The answer must reproduce the listing exactly, with every picture left out.

**Entries supplied**
════════════════════
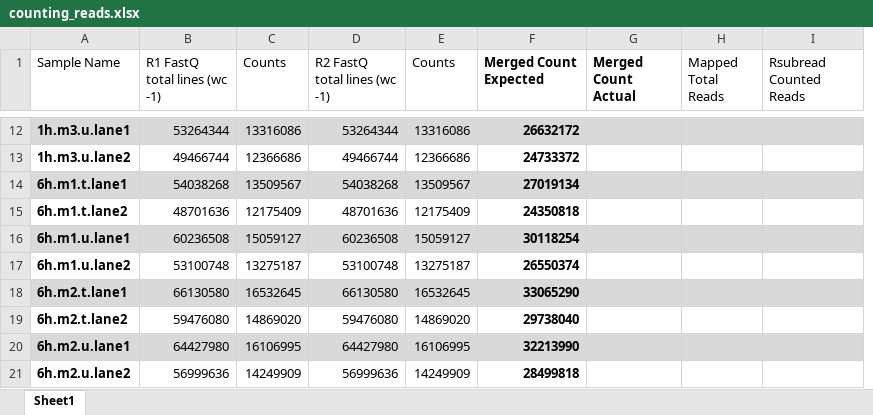
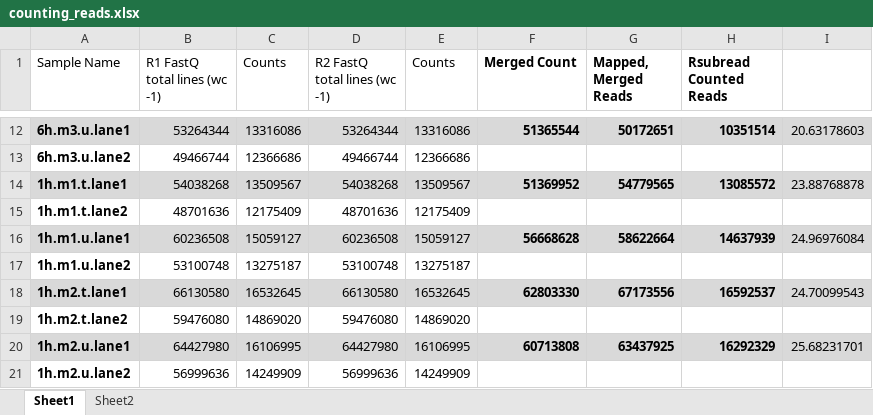
Before and after one commit to tylerakonom/Lowry-Hexadecenoic, an Excel workbook: counting_reads.xlsx, sheet Sheet1, drawn as a sheet; only a part is shown, gaps mark what is left out; values as stored, in another font and other column widths than the file's, no borders; removed rows and columns are numbered as before the commit, all else as after; the diff covers the shown part only; the diff names each change by its address in the sheet, - before the commit and + after, or states it on an @@ line.

```diff
--- a/counting_reads.xlsx (sheet Sheet1)
+++ b/counting_reads.xlsx (sheet Sheet1)
+sheet tab: Sheet2
-column H (Mapped Total Reads), empty
+column I, rows 12-20: 20.63178603 |  | 23.88768878 |  | 24.96976084 |  | 24.70099543 |  | 25.68231701
-F1: Merged Count Expected
+F1: Merged Count
-G1: Merged Count Actual
+G1: Mapped, Merged Reads
-H1 bold: off
+H1 bold: on
-A12 (Sample Name): 1h.m3.u.lane1
+A12 (Sample Name): 6h.m3.u.lane1
-F12 (Merged Count): 26632172
+F12 (Merged Count): 51365544
-G12 (Mapped, Merged Reads): (empty)
+G12 (Mapped, Merged Reads): 50172651
-H12 (Rsubread Counted Reads): (empty)
+H12 (Rsubread Counted Reads): 10351514
-A13 (Sample Name): 1h.m3.u.lane2
+A13 (Sample Name): 6h.m3.u.lane2
-F13 (Merged Count): 24733372
+F13 (Merged Count): (empty)
-A14 (Sample Name): 6h.m1.t.lane1
+A14 (Sample Name): 1h.m1.t.lane1
-F14 (Merged Count): 27019134
+F14 (Merged Count): 51369952
-G14 (Mapped, Merged Reads): (empty)
+G14 (Mapped, Merged Reads): 54779565
-H14 (Rsubread Counted Reads): (empty)
+H14 (Rsubread Counted Reads): 13085572
-A15 (Sample Name): 6h.m1.t.lane2
+A15 (Sample Name): 1h.m1.t.lane2
-F15 (Merged Count): 24350818
+F15 (Merged Count): (empty)
-A16 (Sample Name): 6h.m1.u.lane1
+A16 (Sample Name): 1h.m1.u.lane1
-F16 (Merged Count): 30118254
+F16 (Merged Count): 56668628
-G16 (Mapped, Merged Reads): (empty)
+G16 (Mapped, Merged Reads): 58622664
-H16 (Rsubread Counted Reads): (empty)
+H16 (Rsubread Counted Reads): 14637939
-A17 (Sample Name): 6h.m1.u.lane2
+A17 (Sample Name): 1h.m1.u.lane2
-F17 (Merged Count): 26550374
+F17 (Merged Count): (empty)
-A18 (Sample Name): 6h.m2.t.lane1
+A18 (Sample Name): 1h.m2.t.lane1
-F18 (Merged Count): 33065290
+F18 (Merged Count): 62803330
-G18 (Mapped, Merged Reads): (empty)
+G18 (Mapped, Merged Reads): 67173556
-H18 (Rsubread Counted Reads): (empty)
+H18 (Rsubread Counted Reads): 16592537
-A19 (Sample Name): 6h.m2.t.lane2
+A19 (Sample Name): 1h.m2.t.lane2
-F19 (Merged Count): 29738040
+F19 (Merged Count): (empty)
-A20 (Sample Name): 6h.m2.u.lane1
+A20 (Sample Name): 1h.m2.u.lane1
-F20 (Merged Count): 32213990
+F20 (Merged Count): 60713808
-G20 (Mapped, Merged Reads): (empty)
+G20 (Mapped, Merged Reads): 63437925
-H20 (Rsubread Counted Reads): (empty)
+H20 (Rsubread Counted Reads): 16292329
-A21 (Sample Name): 6h.m2.u.lane2
+A21 (Sample Name): 1h.m2.u.lane2
-F21 (Merged Count): 28499818
+F21 (Merged Count): (empty)
```
Also changed, not shown: 42 edited cells elsewhere in this sheet, 2 other files.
════════════════════
**Final answer**
Before and after one commit to tylerakonom/Lowry-Hexadecenoic, an Excel workbook: counting_reads.xlsx, sheet Sheet1, drawn as a sheet; only a part is shown, gaps mark what is left out; values as stored, in another font and other column widths than the file's, no borders; removed rows and columns are numbered as before the commit, all else as after; the diff covers the shown part only; the diff names each change by its address in the sheet, - before the commit and + after, or states it on an @@ line.

```diff
--- a/counting_reads.xlsx (sheet Sheet1)
+++ b/counting_reads.xlsx (sheet Sheet1)
+sheet tab: Sheet2
-column H (Mapped Total Reads), empty
+column I, rows 12-20: 20.63178603 |  | 23.88768878 |  | 24.96976084 |  | 24.70099543 |  | 25.68231701
-F1: Merged Count Expected
+F1: Merged Count
-G1: Merged Count Actual
+G1: Mapped, Merged Reads
-H1 bold: off
+H1 bold: on
-A12 (Sample Name): 1h.m3.u.lane1
+A12 (Sample Name): 6h.m3.u.lane1
-F12 (Merged Count): 26632172
+F12 (Merged Count): 51365544
-G12 (Mapped, Merged Reads): (empty)
+G12 (Mapped, Merged Reads): 50172651
-H12 (Rsubread Counted Reads): (empty)
+H12 (Rsubread Counted Reads): 10351514
-A13 (Sample Name): 1h.m3.u.lane2
+A13 (Sample Name): 6h.m3.u.lane2
-F13 (Merged Count): 24733372
+F13 (Merged Count): (empty)
-A14 (Sample Name): 6h.m1.t.lane1
+A14 (Sample Name): 1h.m1.t.lane1
-F14 (Merged Count): 27019134
+F14 (Merged Count): 51369952
-G14 (Mapped, Merged Reads): (empty)
+G14 (Mapped, Merged Reads): 54779565
-H14 (Rsubread Counted Reads): (empty)
+H14 (Rsubread Counted Reads): 13085572
-A15 (Sample Name): 6h.m1.t.lane2
+A15 (Sample Name): 1h.m1.t.lane2
-F15 (Merged Count): 24350818
+F15 (Merged Count): (empty)
-A16 (Sample Name): 6h.m1.u.lane1
+A16 (Sample Name): 1h.m1.u.lane1
-F16 (Merged Count): 30118254
+F16 (Merged Count): 56668628
-G16 (Mapped, Merged Reads): (empty)
+G16 (Mapped, Merged Reads): 58622664
-H16 (Rsubread Counted Reads): (empty)
+H16 (Rsubread Counted Reads): 14637939
-A17 (Sample Name): 6h.m1.u.lane2
+A17 (Sample Name): 1h.m1.u.lane2
-F17 (Merged Count): 26550374
+F17 (Merged Count): (empty)
-A18 (Sample Name): 6h.m2.t.lane1
+A18 (Sample Name): 1h.m2.t.lane1
-F18 (Merged Count): 33065290
+F18 (Merged Count): 62803330
-G18 (Mapped, Merged Reads): (empty)
+G18 (Mapped, Merged Reads): 67173556
-H18 (Rsubread Counted Reads): (empty)
+H18 (Rsubread Counted Reads): 16592537
-A19 (Sample Name): 6h.m2.t.lane2
+A19 (Sample Name): 1h.m2.t.lane2
-F19 (Merged Count): 29738040
+F19 (Merged Count): (empty)
-A20 (Sample Name): 6h.m2.u.lane1
+A20 (Sample Name): 1h.m2.u.lane1
-F20 (Merged Count): 32213990
+F20 (Merged Count): 60713808
-G20 (Mapped, Merged Reads): (empty)
+G20 (Mapped, Merged Reads): 63437925
-H20 (Rsubread Counted Reads): (empty)
+H20 (Rsubread Counted Reads): 16292329
-A21 (Sample Name): 6h.m2.u.lane2
+A21 (Sample Name): 1h.m2.u.lane2
-F21 (Merged Count): 28499818
+F21 (Merged Count): (empty)
```
Also changed, not shown: 42 edited cells elsewhere in this sheet, 2 other files.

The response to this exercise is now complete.